_WHAT YOU ARE ASKED TO DO:_
Which lines in the records below mention the word "transition"? Copy each one out.

_SOURCE MATERIAL:_
= Beginning of Section =

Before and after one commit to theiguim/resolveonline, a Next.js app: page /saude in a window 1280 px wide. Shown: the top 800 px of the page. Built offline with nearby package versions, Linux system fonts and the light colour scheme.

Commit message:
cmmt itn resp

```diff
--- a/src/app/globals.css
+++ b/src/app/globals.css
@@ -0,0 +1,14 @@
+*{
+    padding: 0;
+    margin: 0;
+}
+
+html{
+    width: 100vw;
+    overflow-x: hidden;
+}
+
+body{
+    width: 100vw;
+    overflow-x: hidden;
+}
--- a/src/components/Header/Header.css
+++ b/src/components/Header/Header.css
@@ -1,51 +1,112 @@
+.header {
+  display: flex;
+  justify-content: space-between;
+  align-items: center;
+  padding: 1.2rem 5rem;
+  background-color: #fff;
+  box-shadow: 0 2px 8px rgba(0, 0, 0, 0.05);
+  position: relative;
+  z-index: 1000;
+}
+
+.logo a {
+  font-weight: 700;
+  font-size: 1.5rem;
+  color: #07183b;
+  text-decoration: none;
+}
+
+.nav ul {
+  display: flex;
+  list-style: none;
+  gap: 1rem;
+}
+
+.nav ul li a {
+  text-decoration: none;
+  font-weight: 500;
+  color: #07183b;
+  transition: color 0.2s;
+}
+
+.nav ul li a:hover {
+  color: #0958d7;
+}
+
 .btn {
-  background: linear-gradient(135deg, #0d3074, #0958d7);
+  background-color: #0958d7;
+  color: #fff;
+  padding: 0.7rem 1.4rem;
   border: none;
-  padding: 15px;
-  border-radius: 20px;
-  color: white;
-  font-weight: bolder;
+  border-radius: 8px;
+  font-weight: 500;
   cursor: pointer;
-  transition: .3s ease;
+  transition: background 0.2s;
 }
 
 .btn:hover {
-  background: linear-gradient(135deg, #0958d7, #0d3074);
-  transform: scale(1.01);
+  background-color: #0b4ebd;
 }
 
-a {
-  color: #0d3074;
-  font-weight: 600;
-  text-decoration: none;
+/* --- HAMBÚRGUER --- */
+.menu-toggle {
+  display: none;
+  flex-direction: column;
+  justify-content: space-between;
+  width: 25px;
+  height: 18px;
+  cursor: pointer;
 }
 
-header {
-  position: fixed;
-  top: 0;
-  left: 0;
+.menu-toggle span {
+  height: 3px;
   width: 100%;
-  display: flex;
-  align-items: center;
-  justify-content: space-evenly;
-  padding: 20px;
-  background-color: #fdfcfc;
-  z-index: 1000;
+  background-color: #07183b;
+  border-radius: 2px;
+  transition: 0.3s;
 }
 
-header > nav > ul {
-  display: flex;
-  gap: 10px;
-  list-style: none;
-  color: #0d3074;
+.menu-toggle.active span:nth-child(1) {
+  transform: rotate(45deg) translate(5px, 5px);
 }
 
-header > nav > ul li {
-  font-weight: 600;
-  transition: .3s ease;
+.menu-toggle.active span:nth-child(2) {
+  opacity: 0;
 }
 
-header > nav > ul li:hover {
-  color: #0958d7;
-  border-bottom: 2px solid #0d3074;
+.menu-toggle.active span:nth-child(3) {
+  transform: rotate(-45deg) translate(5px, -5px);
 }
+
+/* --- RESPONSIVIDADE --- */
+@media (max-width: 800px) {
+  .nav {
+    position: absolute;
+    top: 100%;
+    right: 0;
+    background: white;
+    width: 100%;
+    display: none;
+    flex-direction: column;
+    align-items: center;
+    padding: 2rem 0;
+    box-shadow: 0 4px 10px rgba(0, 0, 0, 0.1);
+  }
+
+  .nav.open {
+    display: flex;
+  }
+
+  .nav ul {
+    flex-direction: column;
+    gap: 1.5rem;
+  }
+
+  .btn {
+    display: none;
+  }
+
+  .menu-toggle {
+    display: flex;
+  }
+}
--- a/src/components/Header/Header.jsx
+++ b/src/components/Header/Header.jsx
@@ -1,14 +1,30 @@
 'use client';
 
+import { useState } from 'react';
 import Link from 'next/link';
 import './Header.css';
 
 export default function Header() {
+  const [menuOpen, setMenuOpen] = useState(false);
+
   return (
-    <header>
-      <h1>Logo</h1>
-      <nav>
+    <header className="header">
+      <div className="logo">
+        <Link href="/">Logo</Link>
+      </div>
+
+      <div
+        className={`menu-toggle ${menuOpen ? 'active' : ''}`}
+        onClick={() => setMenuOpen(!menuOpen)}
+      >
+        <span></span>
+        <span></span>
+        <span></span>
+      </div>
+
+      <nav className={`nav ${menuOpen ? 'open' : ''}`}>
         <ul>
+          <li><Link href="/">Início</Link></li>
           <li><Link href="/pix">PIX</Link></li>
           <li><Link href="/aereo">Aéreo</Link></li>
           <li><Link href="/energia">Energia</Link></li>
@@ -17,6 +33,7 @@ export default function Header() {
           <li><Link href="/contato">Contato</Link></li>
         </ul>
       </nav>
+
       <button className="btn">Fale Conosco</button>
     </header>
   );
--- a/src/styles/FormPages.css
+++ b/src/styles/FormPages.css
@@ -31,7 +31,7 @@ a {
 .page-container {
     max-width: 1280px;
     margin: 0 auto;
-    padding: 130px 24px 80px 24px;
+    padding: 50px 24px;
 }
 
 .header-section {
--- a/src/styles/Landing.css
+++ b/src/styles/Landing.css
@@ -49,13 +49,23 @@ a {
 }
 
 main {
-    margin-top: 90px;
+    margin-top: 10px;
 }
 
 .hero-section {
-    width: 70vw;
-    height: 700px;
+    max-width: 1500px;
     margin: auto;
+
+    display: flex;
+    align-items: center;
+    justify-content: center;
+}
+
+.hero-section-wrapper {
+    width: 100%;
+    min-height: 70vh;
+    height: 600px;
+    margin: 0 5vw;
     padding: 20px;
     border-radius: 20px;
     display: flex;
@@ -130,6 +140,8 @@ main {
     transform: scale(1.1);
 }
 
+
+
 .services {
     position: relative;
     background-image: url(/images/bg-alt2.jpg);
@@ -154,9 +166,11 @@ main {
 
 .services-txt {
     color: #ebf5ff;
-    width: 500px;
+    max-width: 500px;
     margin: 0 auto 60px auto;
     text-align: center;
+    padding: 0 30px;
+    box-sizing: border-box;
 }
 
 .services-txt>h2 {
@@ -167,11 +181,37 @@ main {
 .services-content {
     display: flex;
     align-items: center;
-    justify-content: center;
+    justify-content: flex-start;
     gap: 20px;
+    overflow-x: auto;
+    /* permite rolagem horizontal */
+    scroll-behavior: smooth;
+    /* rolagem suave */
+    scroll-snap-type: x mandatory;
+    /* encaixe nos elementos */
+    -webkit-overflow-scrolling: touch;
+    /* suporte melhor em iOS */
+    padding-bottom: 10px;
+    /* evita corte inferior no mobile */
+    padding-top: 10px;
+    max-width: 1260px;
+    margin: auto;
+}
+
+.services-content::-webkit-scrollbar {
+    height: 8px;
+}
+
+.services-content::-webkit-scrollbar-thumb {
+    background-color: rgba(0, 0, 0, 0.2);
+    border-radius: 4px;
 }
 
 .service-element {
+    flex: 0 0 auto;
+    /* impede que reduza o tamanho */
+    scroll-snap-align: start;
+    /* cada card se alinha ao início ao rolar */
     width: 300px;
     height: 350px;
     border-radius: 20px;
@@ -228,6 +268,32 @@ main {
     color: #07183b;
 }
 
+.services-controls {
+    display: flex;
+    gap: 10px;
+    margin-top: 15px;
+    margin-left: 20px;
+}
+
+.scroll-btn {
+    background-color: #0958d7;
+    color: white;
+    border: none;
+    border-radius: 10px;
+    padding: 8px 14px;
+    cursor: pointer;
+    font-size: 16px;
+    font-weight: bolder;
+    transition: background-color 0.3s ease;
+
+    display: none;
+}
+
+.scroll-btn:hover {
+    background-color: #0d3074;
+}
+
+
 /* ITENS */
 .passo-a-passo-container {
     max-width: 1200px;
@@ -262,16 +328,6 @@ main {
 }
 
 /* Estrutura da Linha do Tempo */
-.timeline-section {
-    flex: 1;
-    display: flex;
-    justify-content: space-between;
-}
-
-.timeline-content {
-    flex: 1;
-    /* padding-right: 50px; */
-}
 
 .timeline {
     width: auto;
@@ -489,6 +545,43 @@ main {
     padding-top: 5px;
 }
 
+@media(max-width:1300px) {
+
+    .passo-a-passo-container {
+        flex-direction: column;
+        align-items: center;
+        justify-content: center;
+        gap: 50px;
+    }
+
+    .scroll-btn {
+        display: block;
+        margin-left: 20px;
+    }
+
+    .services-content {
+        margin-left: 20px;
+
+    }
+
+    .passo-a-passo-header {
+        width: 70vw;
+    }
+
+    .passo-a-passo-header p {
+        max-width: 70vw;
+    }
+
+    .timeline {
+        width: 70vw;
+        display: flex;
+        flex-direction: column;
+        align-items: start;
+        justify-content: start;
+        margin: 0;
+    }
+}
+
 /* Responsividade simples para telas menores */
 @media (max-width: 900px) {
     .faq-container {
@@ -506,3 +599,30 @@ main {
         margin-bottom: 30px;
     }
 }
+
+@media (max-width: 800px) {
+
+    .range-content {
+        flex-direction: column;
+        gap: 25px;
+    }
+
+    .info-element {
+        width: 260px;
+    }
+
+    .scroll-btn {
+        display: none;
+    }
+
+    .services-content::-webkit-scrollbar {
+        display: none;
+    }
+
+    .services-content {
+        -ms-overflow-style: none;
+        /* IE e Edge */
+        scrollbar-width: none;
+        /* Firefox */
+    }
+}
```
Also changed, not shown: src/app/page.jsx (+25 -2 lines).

= End of Section =
= Beginning of Section =

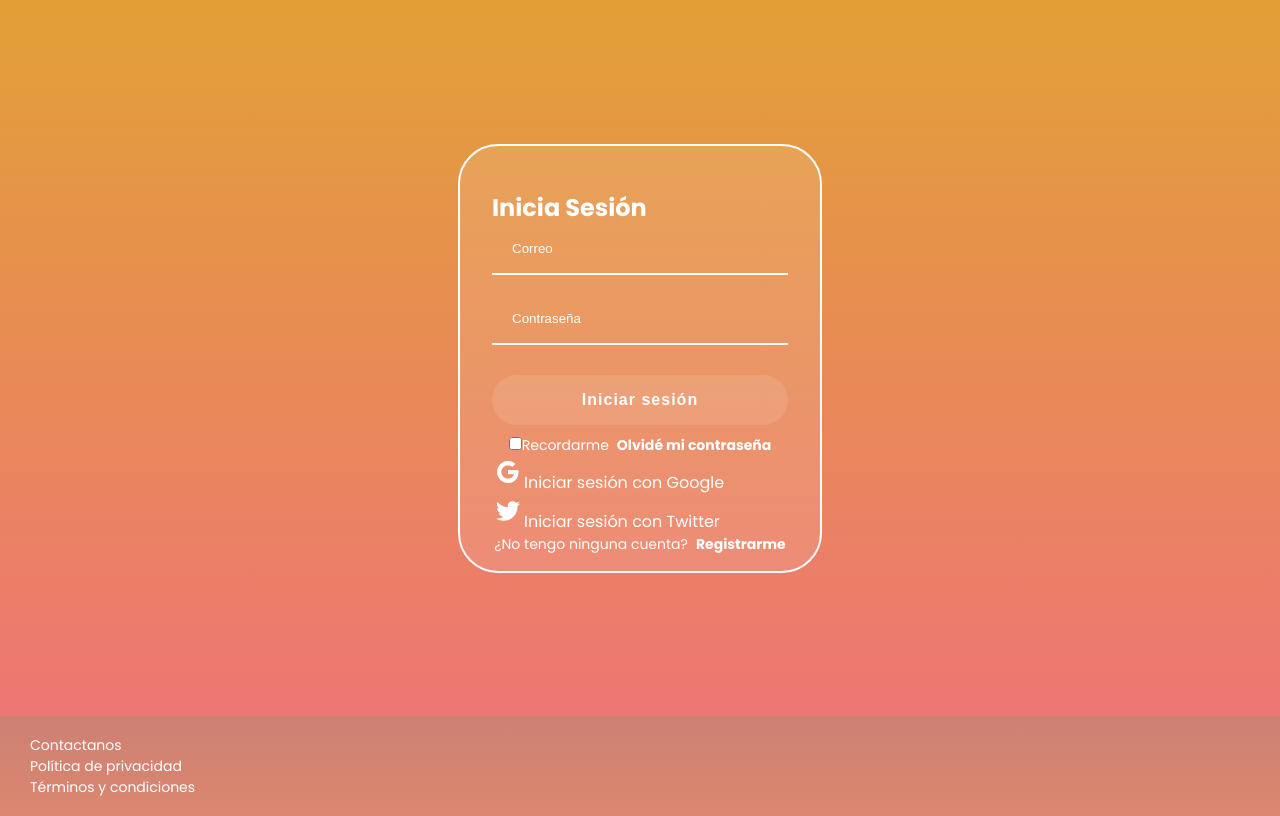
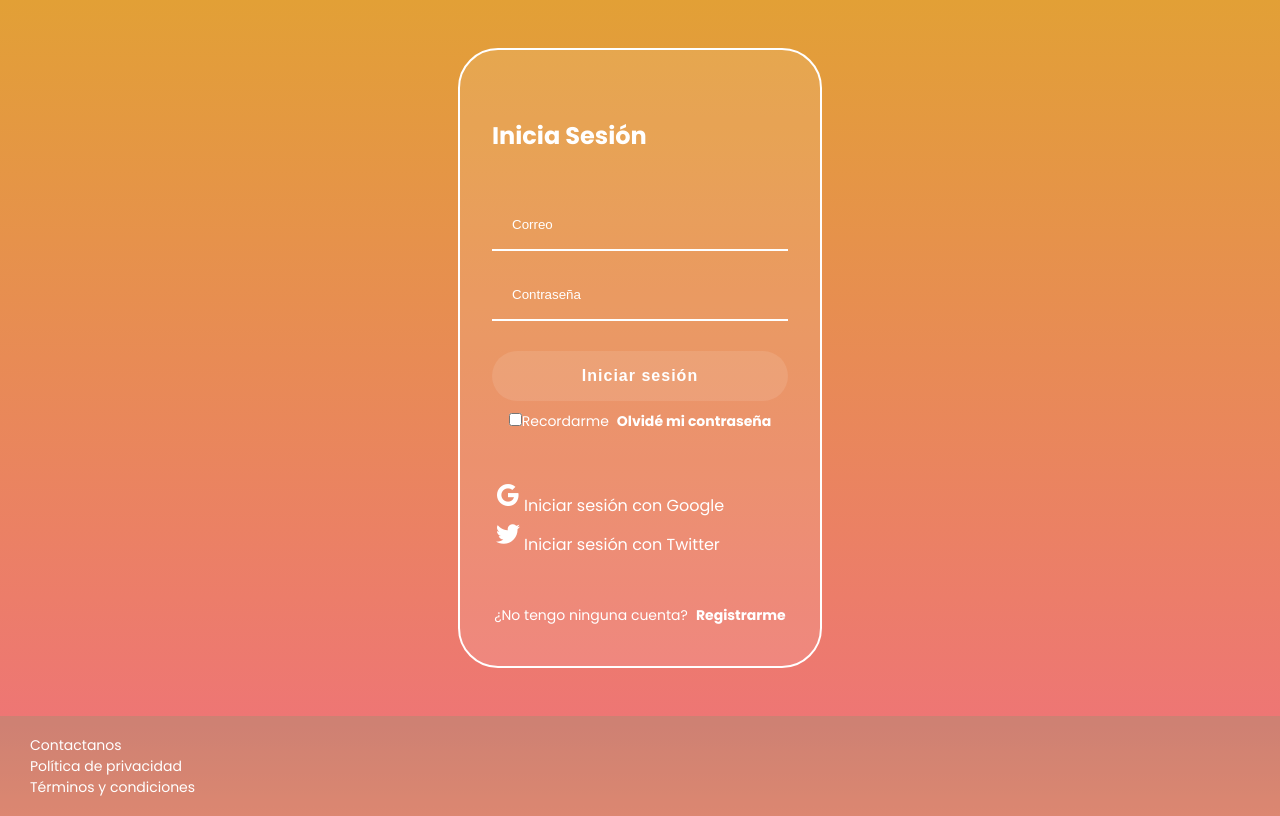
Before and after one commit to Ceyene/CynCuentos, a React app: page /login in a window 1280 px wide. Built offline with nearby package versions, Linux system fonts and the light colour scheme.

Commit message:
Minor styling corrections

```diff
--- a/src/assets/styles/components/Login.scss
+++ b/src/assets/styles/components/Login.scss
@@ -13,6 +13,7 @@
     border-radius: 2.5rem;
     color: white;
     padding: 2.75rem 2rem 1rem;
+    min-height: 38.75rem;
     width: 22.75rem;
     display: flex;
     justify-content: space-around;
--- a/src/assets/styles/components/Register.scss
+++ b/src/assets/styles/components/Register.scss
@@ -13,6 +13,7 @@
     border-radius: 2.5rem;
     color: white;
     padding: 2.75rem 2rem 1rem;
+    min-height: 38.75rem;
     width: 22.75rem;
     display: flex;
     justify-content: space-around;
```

= End of Section =

_ANSWER BELOW:_
+  transition: color 0.2s;
-  transition: .3s ease;
+  transition: background 0.2s;
+  transition: 0.3s;
-  transition: .3s ease;
+    transition: background-color 0.3s ease;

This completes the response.